Last October, when Jay Vine was still, officially at least, an Alpecin-Deceuninck rider, the idea of targeting the general classification at a Grand Tour seemed fanciful. Two stage wins at the Vuelta a España had illustrated his gifts in the mountains, but he insisted that three-week racing was about rather more than raw climbing talent.
“I think Grand Tours are a bit out of the question, we just don’t have the team to be able to do stuff in the mountains,” Vine said then, suggesting one-off exploits would remain the summit of his ambition in three-week races in 2023.
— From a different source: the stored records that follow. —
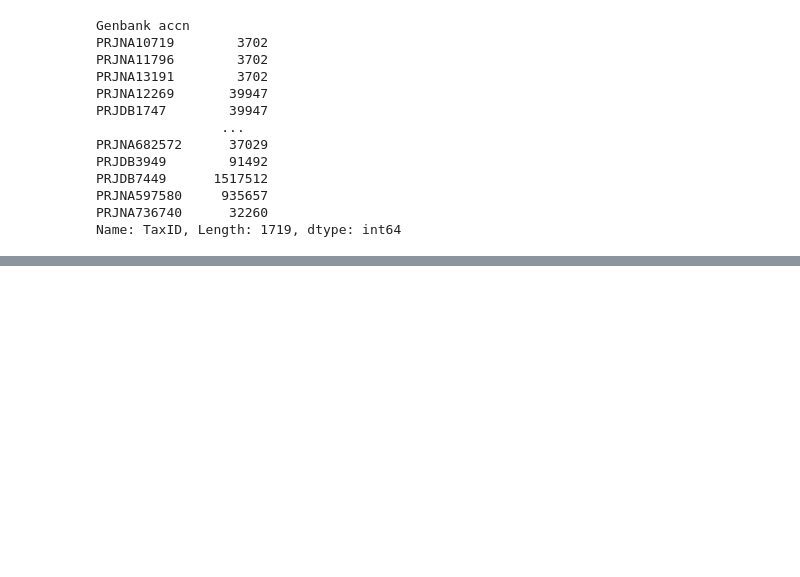
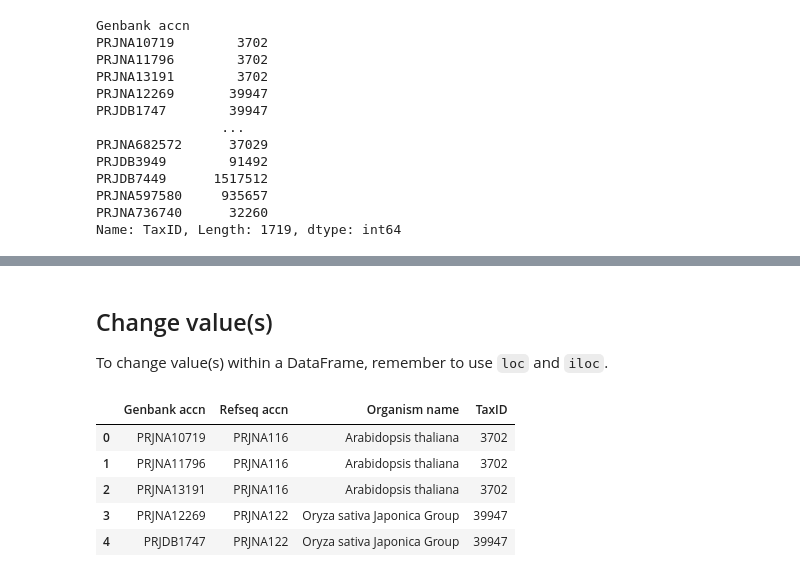
Before and after one commit to chunribu/biotable, a Jupyter notebook: src/pandas_tutorial.ipynb, the cells around one changed output, grey strips where cells are left out. Saved outputs shown, nothing was run; the diff lists cells and outputs as text; code cells hidden in the pictures; blank space fills up the shorter version.

```diff
--- a/src/pandas_tutorial.ipynb
+++ b/src/pandas_tutorial.ipynb
@@ -175,0 +261,14 @@ Name: TaxID, Length: 1719, dtype: int64
+# %% [markdown]
+## Change value(s)
+
+To change value(s) within a DataFrame, remember to use `loc` and `iloc`.
+# %%
+df_cv = df.reset_index().head().copy()
+df_cv
+# %% [output]
+|  | Genbank accn | Refseq accn | Organism name | TaxID |
+| 0 | PRJNA10719 | PRJNA116 | Arabidopsis thaliana | 3702 |
+| 1 | PRJNA11796 | PRJNA116 | Arabidopsis thaliana | 3702 |
+| 2 | PRJNA13191 | PRJNA116 | Arabidopsis thaliana | 3702 |
+| 3 | PRJNA12269 | PRJNA122 | Oryza sativa Japonica Group | 39947 |
+| 4 | PRJDB1747 | PRJNA122 | Oryza sativa Japonica Group | 39947 |
```
Also changed, not shown: parts of 29 cells of this notebook.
What a difference a transfer makes. Once Vine’s long-rumoured passage to UAE Team Emirates was formally confirmed as fact a fortnight or so later, his previous reservations about the Grand Tours quickly seemed to fade. Now, as Vine prepares for his Giro d’Italia debut, there appear to be no set limits on what he might achieve on the road to Rome.
João Almeida, fourth overall in 2020, sets out from Abruzzo as UAE Team Emirates’ obvious leader, but Vine, even allowing for the knee injury that interrupted his Spring, will not line out purely as a gregario. His aptitude in the mountains, not to mention the dramatic strides he has made against the watch this season, mean that he will nurture his ambitions of his own in Italy.
“After this injury, coming out of the Giro with a top ten would be incredible for me, but aside from an actual number I’m really looking forward to going through the process of completing a Giro with a GC team,” Vine tells Cyclingnews.
“That’s something that’s completely new to me, and it’s also a way to find out more about myself, about how to manage weight, nutrition, energy levels – all of that stuff – much more closely. Weight fluctuations were quite common for me in the two Vueltas I did, for instance.”
Alpecin-Deceuninck were the best Pro Continental team in each of Vine’s first two professional seasons and this year, they have shown themselves more than worthy of WorldTour status, with Mathieu van der Poel annexing two Monuments. Away from racing, their regimen includes housing riders in atmosphere-controlled rooms on training camps, yet Vine maintains the attention to detail at his new team is on an altogether different level.
The expression ‘two-speed cycling’ has recently made a comeback, and it’s not simply because…
Click Here to Read the Full Original Article at CyclingNews RSS Feed…